Overall Economic Activity
Economic activity expanded at a modest pace overall from April through mid-May, a slight improvement over the previous period. Almost all Districts reported some growth, and a few saw moderate gains in activity. Manufacturing reports were generally positive, but some Districts noted signs of slowing activity and a more uncertain outlook among contacts. Residential construction and real estate both showed overall growth, but both sectors saw wide variation in sentiment across Districts. Reports on consumer spending were generally positive but tempered. Tourism activity was stronger, especially in the Southeast, but vehicle sales were lower, according to reporting Districts. Loan demand was mixed but indicated growth. Agricultural conditions remained weak overall, but a few Districts reported some improvements. The outlook for the coming months was solidly positive but modest, with little variation among reporting Districts.
Employment and Wages
Employment continued to increase nationwide, with most Districts reporting modest or moderate job growth and others reporting slight growth, an assessment similar to the previous reporting period. Solid hiring demand was noted for retail, business services, technical, manufacturing, and construction jobs and by staffing agencies in general. However, stronger employment growth continued to be constrained by tight labor markets, with Districts citing shortages of both high- and low-skill workers. Competition for workers reportedly applied some wage pressures across a wide range of occupations and induced improvements in benefits to attract more workers and to improve retention of existing employees, according to several Districts. However, overall wage pressures remained relatively subdued given low unemployment rates; a majority of Districts reported modest or moderate wage growth.

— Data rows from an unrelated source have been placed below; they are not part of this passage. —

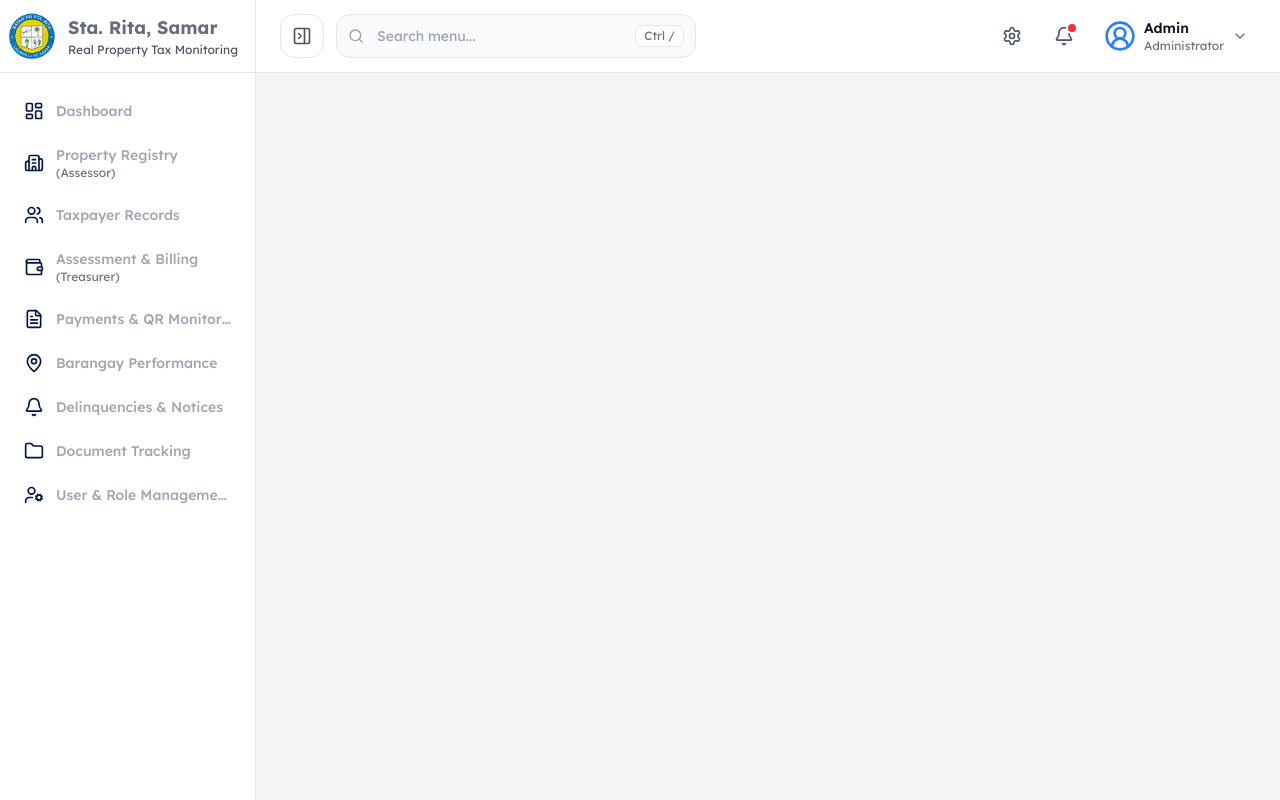
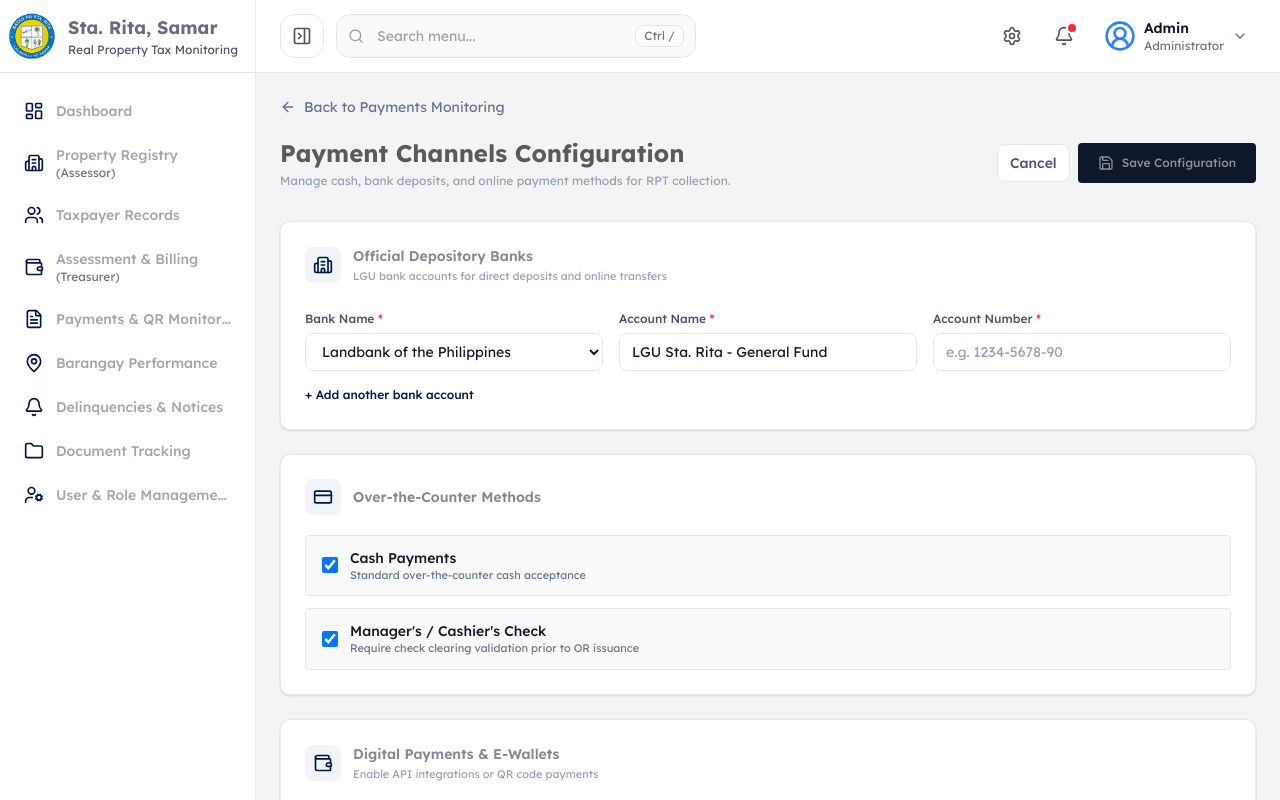
Before and after one commit to panisjr/tax-system, a Next.js app: page /payments/channels in a window 1280 px wide. Built offline with nearby package versions, Linux system fonts and the light colour scheme.

Commit message:
added channels page

```diff
--- a/app/payments/channels/page.tsx
+++ b/app/payments/channels/page.tsx
@@ -1,9 +1,182 @@
+"use client";
 
+import { useRouter } from "next/navigation";
+import {
+  ArrowLeft,
+  Save,
+  Building2,
+  Wallet,
+  CreditCard,
+} from "lucide-react";
 
-export default function HomePage() {
+export default function PaymentChannelsPage() {
+  const router = useRouter();
+
   return (
     <main>
+      <div className="flex-1">
+        {/* Header Section */}
+        <header className="mb-8">
+          <button
+            type="button"
+            onClick={() => router.back()}
+            className="font-lexend mb-5 inline-flex cursor-pointer items-center gap-2 text-sm text-slate-500 transition-colors hover:text-slate-700"
+          >
+            <ArrowLeft className="h-4 w-4" />
+            Back to Payments Monitoring
+          </button>
 
+          <div className="flex flex-col gap-4 sm:flex-row sm:items-center sm:justify-between">
+            <div>
+              <h1 className="font-lexend text-2xl font-bold text-[#595a5d]">
+                Payment Channels Configuration
+              </h1>
+              <p className="font-inter mt-1 text-xs text-slate-400">
+                Manage cash, bank deposits, and online payment methods for RPT collection.
+              </p>
+            </div>
+
+            <div className="flex items-center gap-2">
+              <button
+                type="button"
+                onClick={() => router.back()}
+                className="font-inter inline-flex items-center gap-2 rounded-md border border-gray-200 bg-white px-3 py-2 text-sm font-medium text-slate-600 hover:bg-gray-50"
+              >
+                Cancel
+              </button>
+
+              <button
+                type="button"
+                className="font-inter inline-flex h-10 cursor-pointer items-center gap-2 rounded bg-[#0F172A] px-5 text-xs font-medium text-[#8A9098] transition-colors hover:bg-slate-800"
+              >
+                <Save className="h-4 w-4" />
+                Save Configuration
+              </button>
+            </div>
+          </div>
+        </header>
+
+        <div className="space-y-6">
+          {/* Section 1: Official Bank Accounts */}
+          <section className="rounded-lg border border-gray-200 bg-white p-6 shadow-sm">
+            <div className="mb-5 flex items-center gap-3">
+              <div className="rounded-md bg-slate-100 p-2">
+                <Building2 className="h-5 w-5 text-[#00154A]" />
+              </div>
+              <div>
+                <h2 className="font-inter text-sm font-semibold text-[#848794]">
+                  Official Depository Banks
+                </h2>
+                <p className="font-inter text-[11px] text-slate-400 mt-0.5">
+                  LGU bank accounts for direct deposits and online transfers
+                </p>
+              </div>
+            </div>
+
+            <div className="grid grid-cols-1 gap-4 sm:grid-cols-3">
+              <div>
+                <label className="font-inter text-xs font-medium text-slate-600">
+                  Bank Name <span className="text-rose-500">*</span>
+                </label>
+                <select className="font-inter mt-1 w-full rounded-md border border-gray-200 px-3 py-2 text-sm outline-none focus:ring-2 focus:ring-slate-200 bg-white text-slate-900">
+                  <option value="landbank">Landbank of the Philippines</option>
+                  <option value="dbp">Development Bank of the Philippines</option>
+                  <option value="other">Other Commercial Bank</option>
+                </select>
+              </div>
+              <div>
+                <label className="font-inter text-xs font-medium text-slate-600">
+                  Account Name <span className="text-rose-500">*</span>
+                </label>
+                <input
+                  type="text"
+                  defaultValue="LGU Sta. Rita - General Fund"
+                  className="font-inter mt-1 w-full rounded-md border border-gray-200 px-3 py-2 text-sm outline-none focus:ring-2 focus:ring-slate-200 placeholder:text-slate-400 text-slate-900"
+                />
+              </div>
+              <div>
+                <label className="font-inter text-xs font-medium text-slate-600">
+                  Account Number <span className="text-rose-500">*</span>
+                </label>
+                <input
+                  type="text"
+                  placeholder="e.g. 1234-5678-90"
+                  className="font-inter mt-1 w-full rounded-md border border-gray-200 px-3 py-2 text-sm outline-none focus:ring-2 focus:ring-slate-200 placeholder:text-slate-400 text-slate-900"
+                />
+              </div>
+            </div>
+
+            <button className="font-inter mt-4 text-xs font-medium text-[#00154A] hover:underline">
+              + Add another bank account
+            </button>
+          </section>
+
+          {/* Section 2: Over-the-Counter Methods */}
+          <section className="rounded-lg border border-gray-200 bg-white p-6 shadow-sm">
+            <div className="mb-5 flex items-center gap-3">
+              <div className="rounded-md bg-slate-100 p-2">
+                <CreditCard className="h-5 w-5 text-[#00154A]" />
+              </div>
+              <h2 className="font-inter text-sm font-semibold text-[#848794]">
+                Over-the-Counter Methods
+              </h2>
+            </div>
+
+            <div className="space-y-3">
+              <label className="font-inter flex items-center gap-3 rounded border border-gray-200 px-4 py-3 text-sm text-slate-700 bg-slate-50">
+                <input type="checkbox" className="h-4 w-4 rounded border-gray-300" defaultChecked />
+                <div className="flex flex-col">
+                  <span className="font-medium text-slate-900">Cash Payments</span>
+                  <span className="text-[11px] text-slate-500">Standard over-the-counter cash acceptance</span>
+                </div>
+              </label>
+
+              <label className="font-inter flex items-center gap-3 rounded border border-gray-200 px-4 py-3 text-sm text-slate-700 bg-slate-50">
+                <input type="checkbox" className="h-4 w-4 rounded border-gray-300" defaultChecked />
+                <div className="flex flex-col">
+                  <span className="font-medium text-slate-900">Manager's / Cashier's Check</span>
+                  <span className="text-[11px] text-slate-500">Require check clearing validation prior to OR issuance</span>
+                </div>
+              </label>
+            </div>
+          </section>
+
+          {/* Section 3: E-Wallets & Digital Payments */}
+          <section className="rounded-lg border border-gray-200 bg-white p-6 shadow-sm">
+            <div className="mb-5 flex items-center gap-3">
+              <div className="rounded-md bg-slate-100 p-2">
+                <Wallet className="h-5 w-5 text-[#00154A]" />
+              </div>
+              <div>
+                <h2 className="font-inter text-sm font-semibold text-[#848794]">
+                  Digital Payments & E-Wallets
+                </h2>
+                <p className="font-inter text-[11px] text-slate-400 mt-0.5">
+                  Enable API integrations or QR code payments
+                </p>
+              </div>
+            </div>
+
+            <div className="space-y-3">
+              <label className="font-inter flex items-center gap-3 rounded border border-gray-200 px-4 py-3 text-sm text-slate-700">
+                <input type="checkbox" className="h-4 w-4 rounded border-gray-300" />
+                <div className="flex flex-col">
+                  <span className="font-medium text-slate-900">GCash Integration</span>
+                  <span className="text-[11px] text-slate-500">Generate dynamic QR codes for tax assessments</span>
+                </div>
+              </label>
+
+              <label className="font-inter flex items-center gap-3 rounded border border-gray-200 px-4 py-3 text-sm text-slate-700">
+                <input type="checkbox" className="h-4 w-4 rounded border-gray-300" />
+                <div className="flex flex-col">
+                  <span className="font-medium text-slate-900">Maya Integration</span>
+                  <span className="text-[11px] text-slate-500">Accept PayMaya and credit/debit card payments via Maya Checkout</span>
+                </div>
+              </label>
+            </div>
+          </section>
+        </div>
+      </div>
     </main>
   );
 }
```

Overall prices continued to increase at a modest pace in most Districts since the previous report. While several Districts noted faster growth in input prices than in final selling prices, firms generally reported input cost increases in the modest-to-moderate range. Contacts in several Districts reported higher freight prices. Reports from manufacturers on input prices were mixed, with some Districts citing an easing in steel and other metals prices, while contacts in others noted that raw materials prices remained elevated. Construction materials prices, including those for lumber, also eased in several Districts. Retailers generally reported flat to slightly increased selling prices. Despite increases for certain agricultural commodities, prices remained low relative to historical levels.